Segment Start: Data shown
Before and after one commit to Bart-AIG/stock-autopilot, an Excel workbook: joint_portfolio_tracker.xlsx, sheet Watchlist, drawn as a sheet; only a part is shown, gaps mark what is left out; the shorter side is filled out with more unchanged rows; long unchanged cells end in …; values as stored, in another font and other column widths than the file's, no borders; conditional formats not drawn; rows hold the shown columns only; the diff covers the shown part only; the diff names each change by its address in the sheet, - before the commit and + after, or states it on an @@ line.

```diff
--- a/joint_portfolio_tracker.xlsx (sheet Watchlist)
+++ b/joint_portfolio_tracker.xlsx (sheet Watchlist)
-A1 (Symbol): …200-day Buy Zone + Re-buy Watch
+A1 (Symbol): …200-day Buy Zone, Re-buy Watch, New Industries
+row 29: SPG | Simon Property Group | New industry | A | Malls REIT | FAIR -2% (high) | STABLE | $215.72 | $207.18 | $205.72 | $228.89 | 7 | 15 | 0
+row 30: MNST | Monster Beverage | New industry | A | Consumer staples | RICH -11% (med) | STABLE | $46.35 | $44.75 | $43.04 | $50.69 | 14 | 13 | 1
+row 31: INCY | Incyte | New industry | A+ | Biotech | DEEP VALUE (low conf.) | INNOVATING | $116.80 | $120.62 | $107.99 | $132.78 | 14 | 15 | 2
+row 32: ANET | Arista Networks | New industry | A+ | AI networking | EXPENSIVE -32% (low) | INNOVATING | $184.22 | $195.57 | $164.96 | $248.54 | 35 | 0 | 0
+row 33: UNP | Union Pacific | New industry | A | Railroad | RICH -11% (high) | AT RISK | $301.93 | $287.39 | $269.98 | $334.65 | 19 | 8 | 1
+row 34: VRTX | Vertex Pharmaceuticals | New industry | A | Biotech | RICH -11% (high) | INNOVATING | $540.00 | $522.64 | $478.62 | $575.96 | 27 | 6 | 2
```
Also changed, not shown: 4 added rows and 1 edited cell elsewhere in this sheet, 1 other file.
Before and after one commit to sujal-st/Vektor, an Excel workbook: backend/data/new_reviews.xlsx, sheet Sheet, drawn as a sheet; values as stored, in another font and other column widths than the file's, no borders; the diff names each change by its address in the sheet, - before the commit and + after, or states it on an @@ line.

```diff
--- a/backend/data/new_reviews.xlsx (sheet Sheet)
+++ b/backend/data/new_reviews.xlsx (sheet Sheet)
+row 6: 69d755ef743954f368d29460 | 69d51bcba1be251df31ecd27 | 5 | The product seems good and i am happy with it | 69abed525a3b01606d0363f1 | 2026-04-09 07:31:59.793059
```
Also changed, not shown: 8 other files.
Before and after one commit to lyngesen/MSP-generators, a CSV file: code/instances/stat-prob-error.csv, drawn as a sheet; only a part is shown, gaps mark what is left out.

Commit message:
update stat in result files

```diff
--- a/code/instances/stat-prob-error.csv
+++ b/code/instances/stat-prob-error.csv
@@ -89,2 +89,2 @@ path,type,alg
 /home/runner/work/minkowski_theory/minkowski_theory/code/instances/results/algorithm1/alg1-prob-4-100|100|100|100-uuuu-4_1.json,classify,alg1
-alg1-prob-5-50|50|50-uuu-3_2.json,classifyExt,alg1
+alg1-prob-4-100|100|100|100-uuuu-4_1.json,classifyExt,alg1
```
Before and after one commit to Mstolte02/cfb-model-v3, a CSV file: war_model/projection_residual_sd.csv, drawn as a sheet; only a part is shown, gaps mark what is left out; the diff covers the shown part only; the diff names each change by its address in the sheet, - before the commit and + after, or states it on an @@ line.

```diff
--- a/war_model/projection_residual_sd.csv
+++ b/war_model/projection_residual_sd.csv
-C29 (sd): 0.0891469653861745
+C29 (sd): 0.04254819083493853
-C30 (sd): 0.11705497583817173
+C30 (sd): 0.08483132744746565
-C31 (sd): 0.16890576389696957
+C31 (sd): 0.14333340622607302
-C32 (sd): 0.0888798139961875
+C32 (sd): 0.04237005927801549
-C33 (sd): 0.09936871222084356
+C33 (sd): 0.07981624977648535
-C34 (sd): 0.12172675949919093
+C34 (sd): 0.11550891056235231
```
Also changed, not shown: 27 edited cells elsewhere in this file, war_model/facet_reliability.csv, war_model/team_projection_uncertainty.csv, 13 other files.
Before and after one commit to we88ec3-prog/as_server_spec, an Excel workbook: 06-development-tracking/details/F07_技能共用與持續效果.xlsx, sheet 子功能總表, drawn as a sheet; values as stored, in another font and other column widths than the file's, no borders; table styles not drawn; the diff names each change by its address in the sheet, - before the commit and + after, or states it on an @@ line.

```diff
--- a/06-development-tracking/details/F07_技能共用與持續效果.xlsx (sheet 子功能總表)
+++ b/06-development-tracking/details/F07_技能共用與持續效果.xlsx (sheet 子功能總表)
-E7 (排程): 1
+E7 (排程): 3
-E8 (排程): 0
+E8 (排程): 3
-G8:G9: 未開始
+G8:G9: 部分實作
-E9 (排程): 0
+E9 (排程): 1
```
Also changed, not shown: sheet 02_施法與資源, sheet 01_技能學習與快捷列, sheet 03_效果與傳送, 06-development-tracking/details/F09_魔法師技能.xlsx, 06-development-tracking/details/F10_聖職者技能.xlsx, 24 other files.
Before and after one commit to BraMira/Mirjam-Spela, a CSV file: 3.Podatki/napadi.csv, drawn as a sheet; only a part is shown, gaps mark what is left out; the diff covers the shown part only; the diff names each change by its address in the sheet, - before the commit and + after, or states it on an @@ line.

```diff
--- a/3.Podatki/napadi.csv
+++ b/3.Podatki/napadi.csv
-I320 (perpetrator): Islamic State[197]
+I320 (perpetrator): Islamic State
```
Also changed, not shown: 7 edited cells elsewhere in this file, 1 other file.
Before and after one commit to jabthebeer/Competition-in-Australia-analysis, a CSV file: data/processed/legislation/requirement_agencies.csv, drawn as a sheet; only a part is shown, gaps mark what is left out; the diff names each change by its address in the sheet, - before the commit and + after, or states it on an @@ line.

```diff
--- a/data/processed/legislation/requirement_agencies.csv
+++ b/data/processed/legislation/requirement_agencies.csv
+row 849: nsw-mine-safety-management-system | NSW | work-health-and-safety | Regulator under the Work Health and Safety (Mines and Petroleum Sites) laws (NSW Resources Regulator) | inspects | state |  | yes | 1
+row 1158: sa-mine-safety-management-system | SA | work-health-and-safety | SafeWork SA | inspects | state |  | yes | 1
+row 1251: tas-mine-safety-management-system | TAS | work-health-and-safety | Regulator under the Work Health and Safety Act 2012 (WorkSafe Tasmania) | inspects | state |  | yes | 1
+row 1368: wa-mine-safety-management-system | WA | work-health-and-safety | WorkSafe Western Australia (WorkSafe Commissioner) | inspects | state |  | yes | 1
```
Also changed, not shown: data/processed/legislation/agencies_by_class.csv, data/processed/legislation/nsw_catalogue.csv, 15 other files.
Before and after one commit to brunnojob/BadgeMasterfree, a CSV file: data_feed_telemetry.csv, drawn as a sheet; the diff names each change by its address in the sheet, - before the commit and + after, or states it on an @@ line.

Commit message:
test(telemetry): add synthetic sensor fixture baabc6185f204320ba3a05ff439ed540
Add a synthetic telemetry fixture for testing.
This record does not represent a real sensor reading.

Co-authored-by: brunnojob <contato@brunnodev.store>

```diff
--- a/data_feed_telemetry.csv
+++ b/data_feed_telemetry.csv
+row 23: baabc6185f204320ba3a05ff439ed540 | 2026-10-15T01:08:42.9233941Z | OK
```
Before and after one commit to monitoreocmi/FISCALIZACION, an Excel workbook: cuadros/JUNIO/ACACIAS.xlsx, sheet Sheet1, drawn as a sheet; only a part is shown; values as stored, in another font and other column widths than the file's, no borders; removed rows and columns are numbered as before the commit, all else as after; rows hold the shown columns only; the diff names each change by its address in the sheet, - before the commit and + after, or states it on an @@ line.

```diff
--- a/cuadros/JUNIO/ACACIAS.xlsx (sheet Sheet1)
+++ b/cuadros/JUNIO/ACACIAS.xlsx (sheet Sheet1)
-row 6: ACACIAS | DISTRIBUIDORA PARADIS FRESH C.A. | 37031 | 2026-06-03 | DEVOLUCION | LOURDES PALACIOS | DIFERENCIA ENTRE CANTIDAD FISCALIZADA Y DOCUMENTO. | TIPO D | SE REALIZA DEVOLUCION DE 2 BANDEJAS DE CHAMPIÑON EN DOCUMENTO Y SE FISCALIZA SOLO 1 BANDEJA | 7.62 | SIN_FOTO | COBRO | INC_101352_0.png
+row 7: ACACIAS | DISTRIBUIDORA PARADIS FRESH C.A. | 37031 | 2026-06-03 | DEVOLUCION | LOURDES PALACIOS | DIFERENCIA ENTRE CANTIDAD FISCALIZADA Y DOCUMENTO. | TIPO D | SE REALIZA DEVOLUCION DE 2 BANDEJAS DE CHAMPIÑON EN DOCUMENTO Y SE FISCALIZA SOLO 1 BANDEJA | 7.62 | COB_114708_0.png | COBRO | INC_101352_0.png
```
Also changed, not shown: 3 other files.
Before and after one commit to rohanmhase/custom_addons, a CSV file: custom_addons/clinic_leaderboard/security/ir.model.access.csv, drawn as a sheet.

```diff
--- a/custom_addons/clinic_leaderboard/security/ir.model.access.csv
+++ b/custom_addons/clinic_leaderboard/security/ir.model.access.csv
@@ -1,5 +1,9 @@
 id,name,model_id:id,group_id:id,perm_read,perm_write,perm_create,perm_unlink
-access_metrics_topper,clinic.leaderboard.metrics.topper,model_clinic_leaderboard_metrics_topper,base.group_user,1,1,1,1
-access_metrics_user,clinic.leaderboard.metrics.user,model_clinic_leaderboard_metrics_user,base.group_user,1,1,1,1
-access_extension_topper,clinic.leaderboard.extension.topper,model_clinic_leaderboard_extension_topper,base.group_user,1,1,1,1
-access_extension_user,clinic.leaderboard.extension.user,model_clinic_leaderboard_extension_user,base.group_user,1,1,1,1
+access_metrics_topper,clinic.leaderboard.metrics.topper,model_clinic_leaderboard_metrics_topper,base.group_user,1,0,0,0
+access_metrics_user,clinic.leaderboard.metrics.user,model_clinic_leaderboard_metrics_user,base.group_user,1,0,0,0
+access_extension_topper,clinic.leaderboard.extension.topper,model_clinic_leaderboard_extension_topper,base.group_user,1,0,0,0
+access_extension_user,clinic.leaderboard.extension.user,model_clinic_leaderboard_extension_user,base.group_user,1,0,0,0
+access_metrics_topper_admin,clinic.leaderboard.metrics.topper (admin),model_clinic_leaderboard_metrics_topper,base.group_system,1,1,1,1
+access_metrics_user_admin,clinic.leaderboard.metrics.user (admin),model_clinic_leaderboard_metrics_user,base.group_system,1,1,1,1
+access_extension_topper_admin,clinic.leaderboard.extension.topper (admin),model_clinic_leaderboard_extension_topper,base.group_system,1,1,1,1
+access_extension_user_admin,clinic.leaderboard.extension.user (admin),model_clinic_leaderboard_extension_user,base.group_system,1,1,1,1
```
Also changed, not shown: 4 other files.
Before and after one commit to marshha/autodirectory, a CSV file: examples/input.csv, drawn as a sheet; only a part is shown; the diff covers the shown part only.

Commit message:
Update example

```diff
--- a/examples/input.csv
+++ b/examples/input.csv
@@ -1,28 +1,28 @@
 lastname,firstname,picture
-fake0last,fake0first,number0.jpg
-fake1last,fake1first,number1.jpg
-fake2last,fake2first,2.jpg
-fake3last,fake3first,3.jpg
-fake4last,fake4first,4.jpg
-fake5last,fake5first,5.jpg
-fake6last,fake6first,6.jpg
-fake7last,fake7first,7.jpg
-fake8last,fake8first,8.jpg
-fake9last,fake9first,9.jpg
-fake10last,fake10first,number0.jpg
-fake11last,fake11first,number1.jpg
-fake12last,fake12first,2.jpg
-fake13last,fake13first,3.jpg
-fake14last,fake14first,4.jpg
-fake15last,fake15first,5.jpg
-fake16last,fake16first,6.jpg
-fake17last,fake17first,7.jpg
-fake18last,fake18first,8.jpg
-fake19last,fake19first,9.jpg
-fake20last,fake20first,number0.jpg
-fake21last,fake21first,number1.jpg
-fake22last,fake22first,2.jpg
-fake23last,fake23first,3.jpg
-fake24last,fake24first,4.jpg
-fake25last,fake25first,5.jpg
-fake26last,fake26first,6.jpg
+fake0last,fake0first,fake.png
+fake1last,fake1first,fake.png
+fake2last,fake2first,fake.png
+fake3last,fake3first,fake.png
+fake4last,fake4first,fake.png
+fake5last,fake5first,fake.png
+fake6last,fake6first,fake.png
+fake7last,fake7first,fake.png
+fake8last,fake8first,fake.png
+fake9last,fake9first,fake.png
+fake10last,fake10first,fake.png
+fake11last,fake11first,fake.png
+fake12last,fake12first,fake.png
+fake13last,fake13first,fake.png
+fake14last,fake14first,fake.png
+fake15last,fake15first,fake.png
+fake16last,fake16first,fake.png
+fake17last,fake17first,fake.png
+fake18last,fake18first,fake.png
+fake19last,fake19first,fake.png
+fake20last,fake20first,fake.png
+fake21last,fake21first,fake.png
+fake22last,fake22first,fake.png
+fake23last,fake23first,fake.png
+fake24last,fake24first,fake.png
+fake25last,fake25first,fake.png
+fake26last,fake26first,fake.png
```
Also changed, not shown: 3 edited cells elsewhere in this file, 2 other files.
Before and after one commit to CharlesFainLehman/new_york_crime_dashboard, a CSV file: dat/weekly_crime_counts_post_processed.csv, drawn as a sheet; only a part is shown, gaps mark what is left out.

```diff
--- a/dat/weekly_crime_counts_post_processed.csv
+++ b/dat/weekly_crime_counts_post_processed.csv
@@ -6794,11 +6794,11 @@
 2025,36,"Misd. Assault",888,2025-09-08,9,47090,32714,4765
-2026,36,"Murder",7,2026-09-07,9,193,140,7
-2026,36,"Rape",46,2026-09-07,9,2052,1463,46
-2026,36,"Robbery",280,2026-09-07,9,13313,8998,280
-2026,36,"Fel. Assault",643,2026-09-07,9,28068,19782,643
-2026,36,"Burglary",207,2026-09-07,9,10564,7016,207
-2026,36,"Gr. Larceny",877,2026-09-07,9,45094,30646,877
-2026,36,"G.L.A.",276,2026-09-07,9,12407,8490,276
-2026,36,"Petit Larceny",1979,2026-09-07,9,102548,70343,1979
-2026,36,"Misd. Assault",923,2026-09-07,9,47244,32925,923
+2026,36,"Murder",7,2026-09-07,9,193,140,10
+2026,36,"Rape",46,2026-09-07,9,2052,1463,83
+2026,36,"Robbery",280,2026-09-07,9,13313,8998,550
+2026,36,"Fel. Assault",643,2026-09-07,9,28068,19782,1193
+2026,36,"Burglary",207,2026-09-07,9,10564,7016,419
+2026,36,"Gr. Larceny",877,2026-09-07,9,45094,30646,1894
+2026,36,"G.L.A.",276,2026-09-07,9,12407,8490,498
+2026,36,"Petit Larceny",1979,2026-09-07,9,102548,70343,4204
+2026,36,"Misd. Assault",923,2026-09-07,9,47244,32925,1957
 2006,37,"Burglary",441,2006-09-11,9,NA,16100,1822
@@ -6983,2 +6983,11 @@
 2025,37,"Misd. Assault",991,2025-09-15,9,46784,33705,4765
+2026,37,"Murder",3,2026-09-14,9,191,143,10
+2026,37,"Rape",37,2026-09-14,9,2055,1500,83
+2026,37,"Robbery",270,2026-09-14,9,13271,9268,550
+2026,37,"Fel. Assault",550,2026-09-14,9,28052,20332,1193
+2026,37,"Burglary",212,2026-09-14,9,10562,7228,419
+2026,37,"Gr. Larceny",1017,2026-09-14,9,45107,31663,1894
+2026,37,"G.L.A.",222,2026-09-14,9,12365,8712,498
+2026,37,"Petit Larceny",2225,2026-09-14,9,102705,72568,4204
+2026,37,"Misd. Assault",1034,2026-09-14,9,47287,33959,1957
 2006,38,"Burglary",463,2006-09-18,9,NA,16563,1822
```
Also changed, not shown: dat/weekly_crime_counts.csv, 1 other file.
Segment End: Data shown
Exercise objective >> Show every line in the records above that contains the word "admin".

Finished task >>
+access_metrics_topper_admin,clinic.leaderboard.metrics.topper (admin),model_clinic_leaderboard_metrics_topper,base.group_system,1,1,1,1
+access_metrics_user_admin,clinic.leaderboard.metrics.user (admin),model_clinic_leaderboard_metrics_user,base.group_system,1,1,1,1
+access_extension_topper_admin,clinic.leaderboard.extension.topper (admin),model_clinic_leaderboard_extension_topper,base.group_system,1,1,1,1
+access_extension_user_admin,clinic.leaderboard.extension.user (admin),model_clinic_leaderboard_extension_user,base.group_system,1,1,1,1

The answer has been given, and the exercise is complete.